Finance Minister AMA Muhith yesterday hinted that there was no longer any chance for Muhammad Yunus to retake control of the Grameen Bank.
“No matter how loudly he cries, Professor Yunus would no longer be able to grab the Grameen Bank,” the finance minister told reporters after a cabinet meeting yesterday.
Muhith also said the government would retain its 25 percent share in the bank and had no plans to take full control of the pioneering microfinance institution.
“There is no need for the government to take a majority share, as a statutory body will control it,” he said.
He added that there would be no changes in the running of the bank, which was founded by Yunus.
The minister’s comments came days ahead of the expected passage of the Grameen Bank Law 2013, abolishing the Grameen Bank Ordinance 1983, to restructure the Nobel Peace Prize-winning micro-credit lender.
Meanwhile, the government was looking for a new chairman to replace the incumbent who submitted his resignation last week, Muhith said.
“The present chairman will continue until we find a new one,” he said.
Khondaker Muzammel Huq, the bank’s government-appointed chairman, resigned from the post cit-ing health reasons.
The draft Grameen Bank Law 2013 is likely to be sent to the Law Ministry on August 25 for vetting, a top official at the ministry said.
The government moved to enact the new law in line with an interim recommendation made by the Grameen Bank Commission which was set up last May to review the operations of the bank and its associated organisations, and make recommendations about their future structures.
Earlier, a committee advocated increasing the institution’s capital to Tk3.5b from the existing Tk30m, and its paid-up capital to Tk3b, from the current Tk59m.

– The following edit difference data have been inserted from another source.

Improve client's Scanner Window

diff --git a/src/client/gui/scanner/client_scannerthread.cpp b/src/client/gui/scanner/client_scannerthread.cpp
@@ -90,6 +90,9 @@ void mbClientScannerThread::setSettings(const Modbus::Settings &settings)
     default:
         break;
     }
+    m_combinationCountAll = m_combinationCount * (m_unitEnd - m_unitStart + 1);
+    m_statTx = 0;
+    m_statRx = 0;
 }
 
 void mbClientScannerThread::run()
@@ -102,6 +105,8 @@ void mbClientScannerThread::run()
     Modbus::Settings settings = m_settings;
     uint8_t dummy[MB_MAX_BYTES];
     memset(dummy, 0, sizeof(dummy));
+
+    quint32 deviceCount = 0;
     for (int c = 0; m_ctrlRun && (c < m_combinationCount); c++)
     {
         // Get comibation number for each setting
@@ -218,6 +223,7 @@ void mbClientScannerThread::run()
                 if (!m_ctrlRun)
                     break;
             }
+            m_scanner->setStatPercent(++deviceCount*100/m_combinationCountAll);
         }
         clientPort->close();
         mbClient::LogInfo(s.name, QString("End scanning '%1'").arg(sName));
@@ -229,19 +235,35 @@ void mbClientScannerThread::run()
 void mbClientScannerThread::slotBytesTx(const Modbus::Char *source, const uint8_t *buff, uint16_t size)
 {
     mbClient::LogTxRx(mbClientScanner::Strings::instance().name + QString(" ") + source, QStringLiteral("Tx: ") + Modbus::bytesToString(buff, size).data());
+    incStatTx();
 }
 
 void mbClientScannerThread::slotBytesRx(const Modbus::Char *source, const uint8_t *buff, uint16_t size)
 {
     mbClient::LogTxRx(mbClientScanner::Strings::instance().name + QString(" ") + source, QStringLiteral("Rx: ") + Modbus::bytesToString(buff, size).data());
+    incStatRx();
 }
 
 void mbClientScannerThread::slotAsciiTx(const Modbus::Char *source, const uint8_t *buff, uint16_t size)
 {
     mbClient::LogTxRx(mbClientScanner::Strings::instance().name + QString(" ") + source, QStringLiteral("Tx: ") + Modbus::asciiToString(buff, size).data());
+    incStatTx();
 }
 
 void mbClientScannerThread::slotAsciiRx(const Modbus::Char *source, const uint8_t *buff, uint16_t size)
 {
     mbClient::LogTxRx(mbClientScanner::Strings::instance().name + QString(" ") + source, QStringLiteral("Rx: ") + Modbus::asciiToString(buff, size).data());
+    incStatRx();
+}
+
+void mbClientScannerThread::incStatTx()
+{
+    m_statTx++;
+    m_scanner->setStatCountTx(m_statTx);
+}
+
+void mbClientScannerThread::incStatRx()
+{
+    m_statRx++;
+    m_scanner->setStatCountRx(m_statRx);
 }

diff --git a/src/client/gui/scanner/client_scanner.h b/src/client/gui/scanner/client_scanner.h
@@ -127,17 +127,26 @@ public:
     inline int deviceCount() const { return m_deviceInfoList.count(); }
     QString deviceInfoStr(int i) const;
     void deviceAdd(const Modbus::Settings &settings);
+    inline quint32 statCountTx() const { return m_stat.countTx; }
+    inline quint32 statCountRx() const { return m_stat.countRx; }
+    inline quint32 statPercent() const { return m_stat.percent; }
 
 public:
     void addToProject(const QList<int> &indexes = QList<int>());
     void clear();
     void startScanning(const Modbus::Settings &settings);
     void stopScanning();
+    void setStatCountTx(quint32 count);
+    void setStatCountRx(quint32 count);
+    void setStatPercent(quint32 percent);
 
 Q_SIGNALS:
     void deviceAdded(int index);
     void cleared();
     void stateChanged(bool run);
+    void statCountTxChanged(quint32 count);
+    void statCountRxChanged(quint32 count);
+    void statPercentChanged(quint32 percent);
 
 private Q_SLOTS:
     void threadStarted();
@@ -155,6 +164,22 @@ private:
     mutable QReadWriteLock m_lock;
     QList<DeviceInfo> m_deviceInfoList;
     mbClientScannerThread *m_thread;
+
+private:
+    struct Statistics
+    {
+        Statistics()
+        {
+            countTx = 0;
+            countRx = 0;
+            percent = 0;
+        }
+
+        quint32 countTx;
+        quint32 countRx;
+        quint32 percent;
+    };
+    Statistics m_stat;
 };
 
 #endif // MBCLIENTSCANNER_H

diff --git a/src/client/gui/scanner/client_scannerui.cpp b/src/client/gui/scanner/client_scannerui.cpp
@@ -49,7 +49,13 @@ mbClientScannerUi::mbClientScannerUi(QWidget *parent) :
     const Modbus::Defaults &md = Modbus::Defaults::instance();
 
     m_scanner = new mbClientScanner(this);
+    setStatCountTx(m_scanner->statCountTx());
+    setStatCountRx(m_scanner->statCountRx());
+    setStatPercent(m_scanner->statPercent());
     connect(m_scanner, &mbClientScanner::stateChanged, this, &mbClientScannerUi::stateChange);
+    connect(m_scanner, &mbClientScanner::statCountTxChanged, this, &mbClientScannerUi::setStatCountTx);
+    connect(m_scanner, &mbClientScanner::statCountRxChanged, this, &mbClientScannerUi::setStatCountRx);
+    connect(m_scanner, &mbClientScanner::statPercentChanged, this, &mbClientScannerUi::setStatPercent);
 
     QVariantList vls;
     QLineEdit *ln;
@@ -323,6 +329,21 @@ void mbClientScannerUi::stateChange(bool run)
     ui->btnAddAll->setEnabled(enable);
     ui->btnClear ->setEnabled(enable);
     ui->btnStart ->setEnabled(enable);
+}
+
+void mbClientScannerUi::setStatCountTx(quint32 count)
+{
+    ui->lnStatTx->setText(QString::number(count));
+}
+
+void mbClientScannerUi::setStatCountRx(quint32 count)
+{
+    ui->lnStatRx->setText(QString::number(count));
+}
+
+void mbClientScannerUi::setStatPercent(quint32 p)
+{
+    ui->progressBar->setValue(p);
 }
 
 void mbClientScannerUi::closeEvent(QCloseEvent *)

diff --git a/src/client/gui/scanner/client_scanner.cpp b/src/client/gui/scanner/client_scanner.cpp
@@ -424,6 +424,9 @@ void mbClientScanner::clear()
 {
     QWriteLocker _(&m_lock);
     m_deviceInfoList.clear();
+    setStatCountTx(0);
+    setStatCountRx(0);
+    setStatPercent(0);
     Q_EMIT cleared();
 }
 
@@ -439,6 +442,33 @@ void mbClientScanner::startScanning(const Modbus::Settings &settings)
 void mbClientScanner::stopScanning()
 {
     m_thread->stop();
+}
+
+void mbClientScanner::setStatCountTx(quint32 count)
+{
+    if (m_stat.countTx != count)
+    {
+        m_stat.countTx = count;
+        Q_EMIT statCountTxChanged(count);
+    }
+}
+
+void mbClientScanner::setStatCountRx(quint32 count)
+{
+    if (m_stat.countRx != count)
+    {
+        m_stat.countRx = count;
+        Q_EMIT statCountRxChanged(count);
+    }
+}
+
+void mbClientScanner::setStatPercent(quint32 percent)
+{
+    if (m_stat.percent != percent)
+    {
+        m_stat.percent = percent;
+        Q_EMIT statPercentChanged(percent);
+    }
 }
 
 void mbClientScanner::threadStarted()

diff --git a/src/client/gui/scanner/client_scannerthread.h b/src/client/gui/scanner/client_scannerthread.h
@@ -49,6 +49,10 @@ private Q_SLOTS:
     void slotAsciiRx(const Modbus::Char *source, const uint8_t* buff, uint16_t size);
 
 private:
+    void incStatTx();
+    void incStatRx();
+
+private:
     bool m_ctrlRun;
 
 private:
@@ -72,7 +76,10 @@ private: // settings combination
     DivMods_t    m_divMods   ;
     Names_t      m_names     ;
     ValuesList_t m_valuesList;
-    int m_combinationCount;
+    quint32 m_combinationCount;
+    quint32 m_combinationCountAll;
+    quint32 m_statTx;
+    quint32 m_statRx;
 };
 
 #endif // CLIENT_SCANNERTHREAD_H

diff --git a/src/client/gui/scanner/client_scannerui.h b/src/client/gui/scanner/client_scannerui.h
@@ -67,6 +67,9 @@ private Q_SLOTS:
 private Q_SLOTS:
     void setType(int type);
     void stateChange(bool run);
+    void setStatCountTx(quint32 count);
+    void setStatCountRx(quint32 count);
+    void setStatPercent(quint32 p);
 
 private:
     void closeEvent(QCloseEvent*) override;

The committee also recommended that the bank’s nine directors be elected after scrutiny by two electorates, appointed by the bank’s management.